Today’s Power Takes

Jay Skurski’s Power Take: Evidence shows Henderson had dramatic impact on Bills’ DBs

Bucky Gleason’s Power Take: Kelly wise to avoid NFL temptation, continue growth at Ole Miss

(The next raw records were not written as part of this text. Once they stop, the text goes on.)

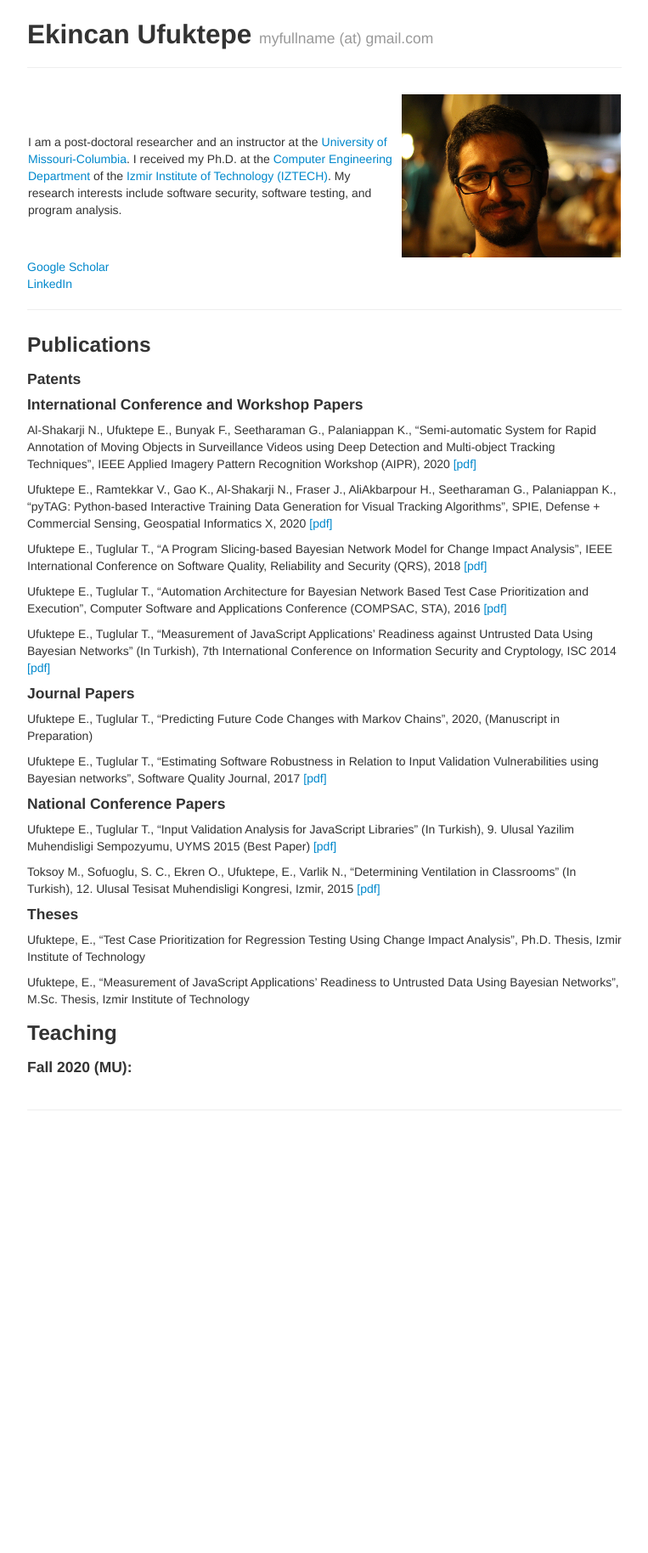
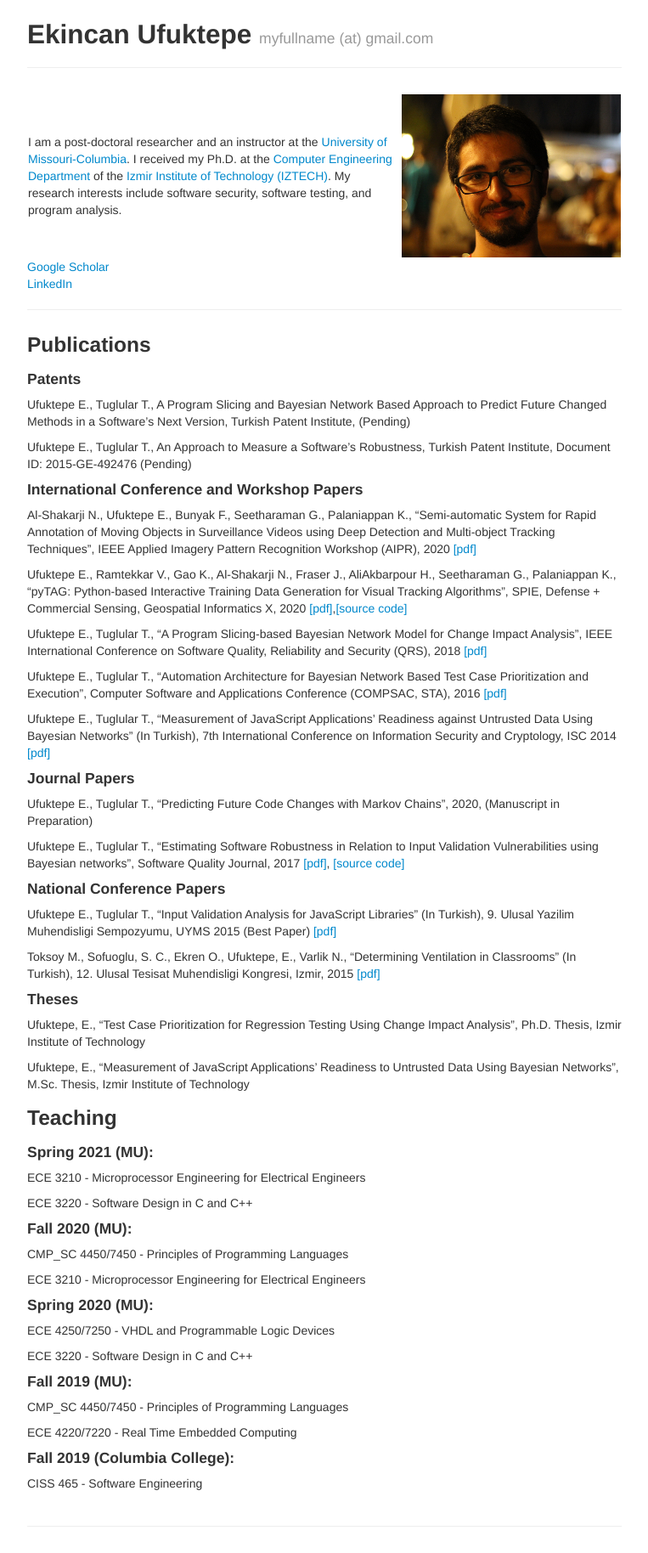
Before and after one commit to ekincanufuktepe/ekincanufuktepe.github.io, a Jekyll site: the page built from index.md, in a window 1280 px wide. Shown: the whole page at 85% size, without its empty margins (258-1021 px from the left). Built offline with Jekyll 4.4.1, drawn with Linux system fonts in a browser that asks for light colours; before the commit the page ends 1338 px from its top, so only the background shows below that.

Commit message:
taught classes and patents added

```diff
--- a/index.md
+++ b/index.md
@@ -19,11 +19,15 @@ author: Ekincan Ufuktepe
 
 #### Patents
 
+Ufuktepe E., Tuglular T., A Program Slicing and Bayesian Network Based Approach to Predict Future Changed Methods in a Software's Next Version, Turkish Patent Institute, (Pending)
+
+Ufuktepe E., Tuglular T., An Approach to Measure a Software's Robustness, Turkish Patent Institute, Document ID: 2015-GE-492476 (Pending)
+
 #### International Conference and Workshop Papers
 
 Al-Shakarji N., Ufuktepe E., Bunyak F., Seetharaman G., Palaniappan K., "Semi-automatic System for Rapid Annotation of Moving Objects in Surveillance Videos using Deep Detection and Multi-object Tracking Techniques", IEEE Applied Imagery Pattern Recognition Workshop (AIPR), 2020 [[pdf]]()
 
-Ufuktepe E., Ramtekkar V., Gao K., Al-Shakarji N., Fraser J., AliAkbarpour H., Seetharaman G., Palaniappan K., "pyTAG: Python-based Interactive Training Data Generation for Visual Tracking Algorithms", SPIE, Defense + Commercial Sensing, Geospatial Informatics X, 2020 [[pdf]]()
+Ufuktepe E., Ramtekkar V., Gao K., Al-Shakarji N., Fraser J., AliAkbarpour H., Seetharaman G., Palaniappan K., "pyTAG: Python-based Interactive Training Data Generation for Visual Tracking Algorithms", SPIE, Defense + Commercial Sensing, Geospatial Informatics X, 2020 [[pdf]](),[[source code]](https://github.com/CIVA-Lab/pyTAG)
 
 Ufuktepe E., Tuglular T., "A Program Slicing-based Bayesian Network Model for Change Impact Analysis", IEEE International Conference on Software Quality, Reliability and Security (QRS), 2018 [[pdf]](/paper/2018_QRS_Ufuktepe_Tuglular.pdf)
 
@@ -35,7 +39,7 @@ Ufuktepe E., Tuglular T., "Measurement of JavaScript Applications' Readiness aga
 #### Journal Papers
 Ufuktepe E., Tuglular T., "Predicting Future Code Changes with Markov Chains", 2020, (Manuscript in Preparation)
 
-Ufuktepe E., Tuglular T., "Estimating Software Robustness in Relation to Input Validation Vulnerabilities using Bayesian networks", Software Quality Journal, 2017 [[pdf]](/paper/2017_SQJ_Ufuktepe_Tuglular.pdf)
+Ufuktepe E., Tuglular T., "Estimating Software Robustness in Relation to Input Validation Vulnerabilities using Bayesian networks", Software Quality Journal, 2017 [[pdf]](/paper/2017_SQJ_Ufuktepe_Tuglular.pdf), [[source code]](https://github.com/ekincanufuktepe/Measuring-Robustness-Against-Input-Validation-Attacks)
 
 #### National Conference Papers
 Ufuktepe E., Tuglular T., "Input Validation Analysis for JavaScript Libraries" (In Turkish), 9. Ulusal Yazilim Muhendisligi Sempozyumu, UYMS 2015 (Best Paper) [[pdf]](/paper/2015_UYMS_Ufuktepe_Tuglular.pdf)
@@ -51,4 +55,30 @@ Ufuktepe, E., "Measurement of JavaScript Applications’ Readiness to Untrusted
 
 ### Teaching
 
+#### Spring 2021 (MU):
+
+ECE 3210 - Microprocessor Engineering for Electrical Engineers
+
+ECE 3220 - Software Design in C and C++
+
 #### Fall 2020 (MU):
+
+CMP_SC 4450/7450 - Principles of Programming Languages
+
+ECE 3210 - Microprocessor Engineering for Electrical Engineers
+
+#### Spring 2020 (MU):
+
+ECE 4250/7250 - VHDL and Programmable Logic Devices
+
+ECE 3220 - Software Design in C and C++
+
+#### Fall 2019 (MU):
+
+CMP_SC 4450/7450 - Principles of Programming Languages
+
+ECE 4220/7220 - Real Time Embedded Computing
+
+#### Fall 2019 (Columbia College):
+
+CISS 465 - Software Engineering
```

Jerry Sullivan’s Power Take: Fifth title puts Saban in a league of his own